BofA's revenues rose six per cent year on year to $28.7bn, while the net profit signalled a huge turnaround from the $7.3bn loss it made in the third quarter of 2010.
But its global banking and markets unit slumped to a $302m loss, compared with profit of $1.56bn in the previous quarter and $1.47bn a year earlier.
Revenue from investment banking and trading - much of the former Merrill Lynch – fell 36 per cent and 22 per cent, respectively, from the second quarter.
BofA’s headline performance boosted by a pre-tax $3.6bn gain from the sale of its stake in China Construction Bank and two separate gains from revaluing its liabilities and debits.
It booked a $4.5bn pre-tax gain from positive fair value adjustments on structured liabilities, which reflected widening credit spreads, and a $1.7bn pre-tax gain from trading debit valuation adjustments.
It also wrote off $2.2bn from the value of its private equity and other investments, however.
But the accounting gains and asset sales offset a 15 per cent drop in loan income in the latest quarter.
Last year’s loss was also due to a $10.4bn goodwill impairment charge, which skewed the result, it added.

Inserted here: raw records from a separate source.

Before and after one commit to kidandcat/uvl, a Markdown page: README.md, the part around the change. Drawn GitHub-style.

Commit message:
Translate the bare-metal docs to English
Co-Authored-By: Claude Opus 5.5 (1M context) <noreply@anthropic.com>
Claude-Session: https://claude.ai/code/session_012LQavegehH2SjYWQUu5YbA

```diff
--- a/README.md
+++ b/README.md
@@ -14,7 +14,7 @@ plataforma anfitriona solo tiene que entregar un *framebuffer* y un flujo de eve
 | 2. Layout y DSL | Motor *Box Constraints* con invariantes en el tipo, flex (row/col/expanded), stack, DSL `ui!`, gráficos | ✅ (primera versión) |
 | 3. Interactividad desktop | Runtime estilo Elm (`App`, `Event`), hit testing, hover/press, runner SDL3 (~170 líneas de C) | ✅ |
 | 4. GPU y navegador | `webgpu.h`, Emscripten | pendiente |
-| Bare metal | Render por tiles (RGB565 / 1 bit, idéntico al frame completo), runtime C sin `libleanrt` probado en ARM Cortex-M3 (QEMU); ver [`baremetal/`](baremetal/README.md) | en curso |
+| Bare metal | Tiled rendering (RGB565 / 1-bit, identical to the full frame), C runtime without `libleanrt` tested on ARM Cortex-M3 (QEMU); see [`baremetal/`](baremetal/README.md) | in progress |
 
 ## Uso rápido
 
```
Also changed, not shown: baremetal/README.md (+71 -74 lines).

"Our focus this quarter was on strengthening the balance sheet by selling non-core assets and building capital to position the company for future growth," said chief financial officer Bruce Thompson.
"In that regard, we accomplished a great deal. We reduced the size of our balance sheet by $42bn from the second quarter of 2011, nearly doubled our Tier 1 common equity ratio since early 2009, and continued to have strong liquidity levels even after significantly reducing both short- and long-term debt."
BofA, once the biggest bank by assets in the US, slipped to the number two slot, ceding the top spot to JPMorgan Chase.